# WHAT YOU ARE ASKED TO DO
Which of the lines below holds the string "className"? Copy every line that does.

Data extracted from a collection
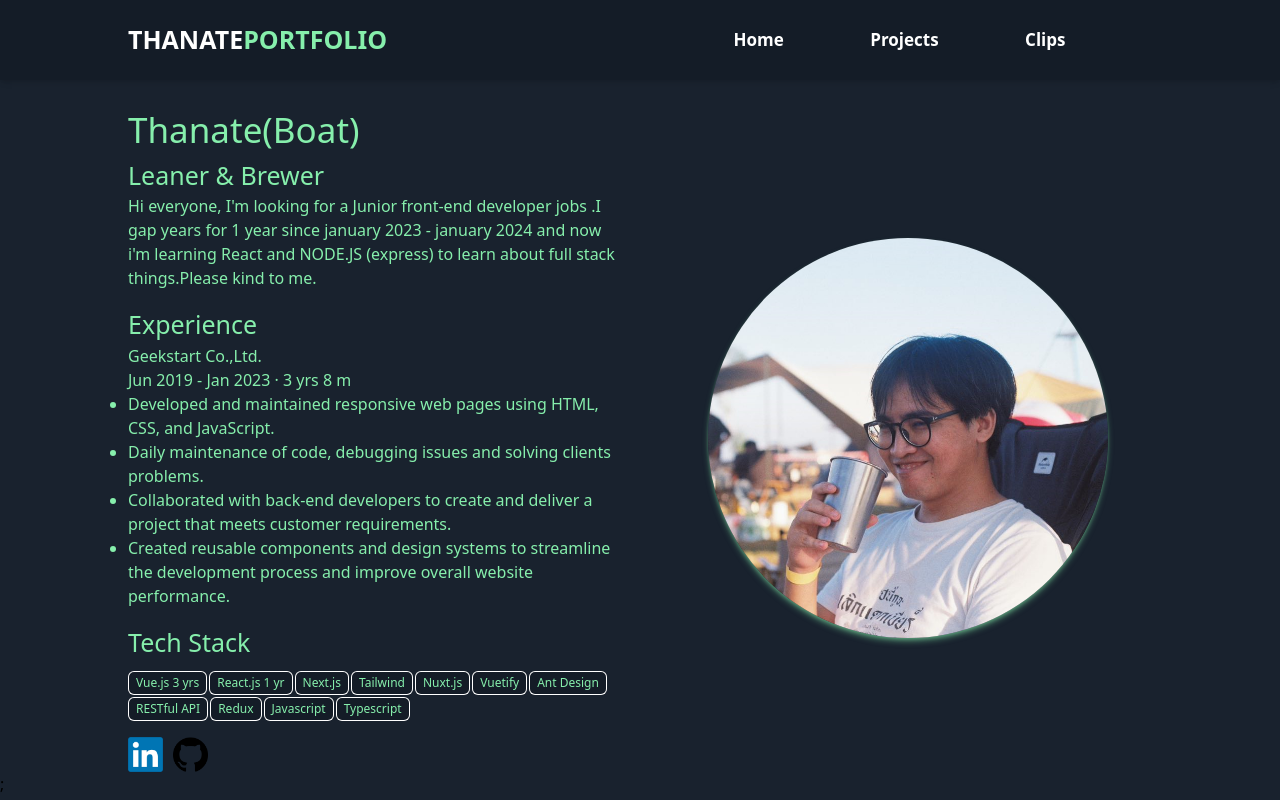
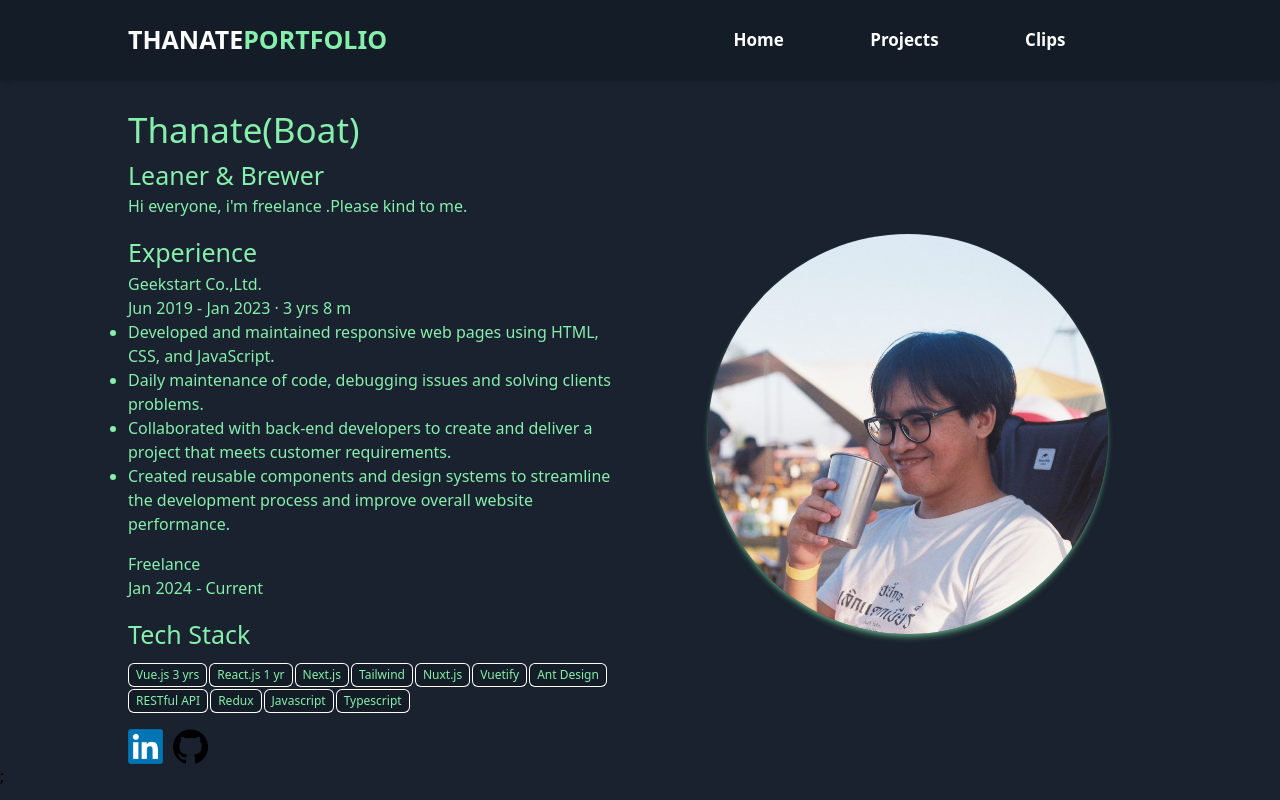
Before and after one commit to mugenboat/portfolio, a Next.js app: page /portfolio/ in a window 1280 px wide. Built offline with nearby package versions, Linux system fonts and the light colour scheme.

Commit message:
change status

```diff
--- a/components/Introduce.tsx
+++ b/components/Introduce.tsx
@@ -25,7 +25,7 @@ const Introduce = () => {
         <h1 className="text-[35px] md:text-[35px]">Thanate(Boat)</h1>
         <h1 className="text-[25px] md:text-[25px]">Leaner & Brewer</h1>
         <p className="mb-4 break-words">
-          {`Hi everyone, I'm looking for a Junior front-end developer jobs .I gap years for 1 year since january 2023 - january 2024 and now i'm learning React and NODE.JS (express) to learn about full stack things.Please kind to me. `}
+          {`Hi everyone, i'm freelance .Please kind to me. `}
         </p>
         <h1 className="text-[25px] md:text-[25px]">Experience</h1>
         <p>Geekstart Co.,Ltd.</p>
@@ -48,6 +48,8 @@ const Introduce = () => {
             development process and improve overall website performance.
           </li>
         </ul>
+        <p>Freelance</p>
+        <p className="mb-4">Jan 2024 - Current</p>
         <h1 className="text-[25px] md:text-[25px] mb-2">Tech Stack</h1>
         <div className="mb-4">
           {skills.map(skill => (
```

# PROBLEM SOLUTION
         <h1 className="text-[35px] md:text-[35px]">Thanate(Boat)</h1>
         <h1 className="text-[25px] md:text-[25px]">Leaner & Brewer</h1>
         <p className="mb-4 break-words">
         <h1 className="text-[25px] md:text-[25px]">Experience</h1>
+        <p className="mb-4">Jan 2024 - Current</p>
         <h1 className="text-[25px] md:text-[25px] mb-2">Tech Stack</h1>
         <div className="mb-4">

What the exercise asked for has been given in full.